We are entering a new period for the European Union – in 2014 a new European Commission and a new European Parliament have been installed in the last six months. On top of that, will be an important year for global development – an agreement will be reached on a development framework to succeed the Millennium Development Goals, and the EU will have a key role to play in these negotiations given its position as the world’s largest ODA donor. With all this in mind, DSW wanted to get a sense of what the priorities are for at least one of these institutions, the one that sees itself as being closest to European citizens. So, in the autumn of 2014, together with the polling company TNS EMNID we asked the newly arrived Members of the European Parliament (MEPs) what they thought about the EU’s role in global development, and what their priority issues were for post-2015. Here’s what they said…
Looking at the EU’s development priorities in general, and then more specifically at the post-2015 process, MEPs were consistent in highlighting the following issues as being of most importance: education, health, agriculture, rural development and food security, and women and girls’ rights. Additionally, support to children and adolescents scored highly as an issue of importance that the EU should lead on in the post-2015 negotiations. The support for girls and children in particular chimes with the support that DSW and our partners received during the European Week of Action for Girls in October, when over 20 MEPs came out to support girls and the Girl Declaration.
European Parliament development priorities: Geography
The traditionally strong geographic focus of EU development assistance on the African, Caribbean and Pacific group of countries in reflected in the Parliament’s attitude to where the EU should target its support. Given recent developments in the EU’s southern and eastern neighbourhoods, it is no surprise that these regions feature highly in the thoughts of MEPs.

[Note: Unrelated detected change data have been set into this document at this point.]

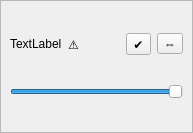
First picture: the form in DeviceListItem.ui, repository DLdota/OpenRGBEffectsPlugin, before the edit.
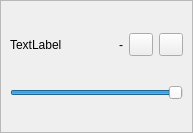
Second picture: the form after the edit. Custom widgets are drawn as their Qt base class.

Diff of the .ui file:
```diff
--- a/DeviceListItem.ui
+++ b/DeviceListItem.ui
@@ -40,7 +40,7 @@
      <property name="frameShadow">
       <enum>QFrame::Raised</enum>
      </property>
-     <layout class="QGridLayout" name="gridLayout_2">
+     <layout class="QGridLayout" name="gridLayout_2" columnstretch="1,0,0,0">
       <item row="0" column="0">
        <widget class="QLabel" name="device_name">
         <property name="text">
@@ -61,7 +61,7 @@
 Using an effect on a device WILL damage the flash or controller</string>
         </property>
         <property name="text">
-         <string>⚠</string>
+         <string>-</string>
         </property>
        </widget>
       </item>
@@ -71,7 +71,7 @@
          <string>Add to current effect</string>
         </property>
         <property name="text">
-         <string>✔</string>
+         <string/>
         </property>
         <property name="checkable">
          <bool>true</bool>
@@ -84,7 +84,7 @@
          <string>Change direction</string>
         </property>
         <property name="text">
-         <string>⇔</string>
+         <string/>
         </property>
         <property name="checkable">
          <bool>true</bool>
```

DSW has worked for the last 20 years to support young people in low- and middle-income countries to be empowered to take control of their health and their futures. Ensuring that they have access to their sexual and reproductive health and rights (SRHR) is a vital part of achieving this. It is natural, then, that we would like to know what MEPs are doing and the importance that they place on SRHR-related issues. The survey found that 83 per cent of MEPs agreed that supporting SRHR in EU development cooperation is either very important or important. This support for SRHR within the Parliament was subsequently borne out when MEPs voted through a non-binding report on the post-2015 agenda that was strongly supportive of SRHR.
Another important part of the advocacy work that we do in Brussels is pushing the EU institutions to increase their support for research and innovation in global health. In particular, with the launch of DSW’s “Let’s Save Lives” campaign, we have been actively working with MEPs to encourage them to work with us to advocate for increased political and financial investment in R&D for the fight against HIV & AIDS, TB, malaria and neglected tropical diseases. What this means in practical terms is support for programmes which can stimulate innovation to create new diagnostic, preventive and treatment tools – new medicines, vaccines, and improved contraceptives. Do MEPs agree that this is an important issue for the EU to advocate? Well, 81 per cent of MEPs think it is important or very important to fund research and development for PRNDs through EU research and innovation programmes.
Worryingly, however, only 27 per cent of MEPs said that they were satisfied how informed they are about neglected tropical diseases and their impact on people’s health. This indicates a need for a greater effort on our part to inform about the current impact of these diseases and how they can be dealt with. The Ebola crisis has shown that acute global health emergencies can receive sufficient public and political attention, neglected tropical diseases are more chronic in nature and consequently more difficult to highlight as health emergencies. It is something we are working on every day!
Overall, these results are encouraging. As we move towards the end game of negotiations on the post-2015 sustainable development agenda, the EU and European parliamentarians will be important actors in the process. If we are to achieve an agenda that places the rights of girls and young women at its core, which re-affirms commitments to universal access to SRHR, and which establishes an environment conducive to innovation in global health R&D, it can only be a good thing that MEPs are supportive and pushing for the EU to lead. We look forward to an interesting 2015!
With thanks to Antonio and the Magnethic team for the great infographic design work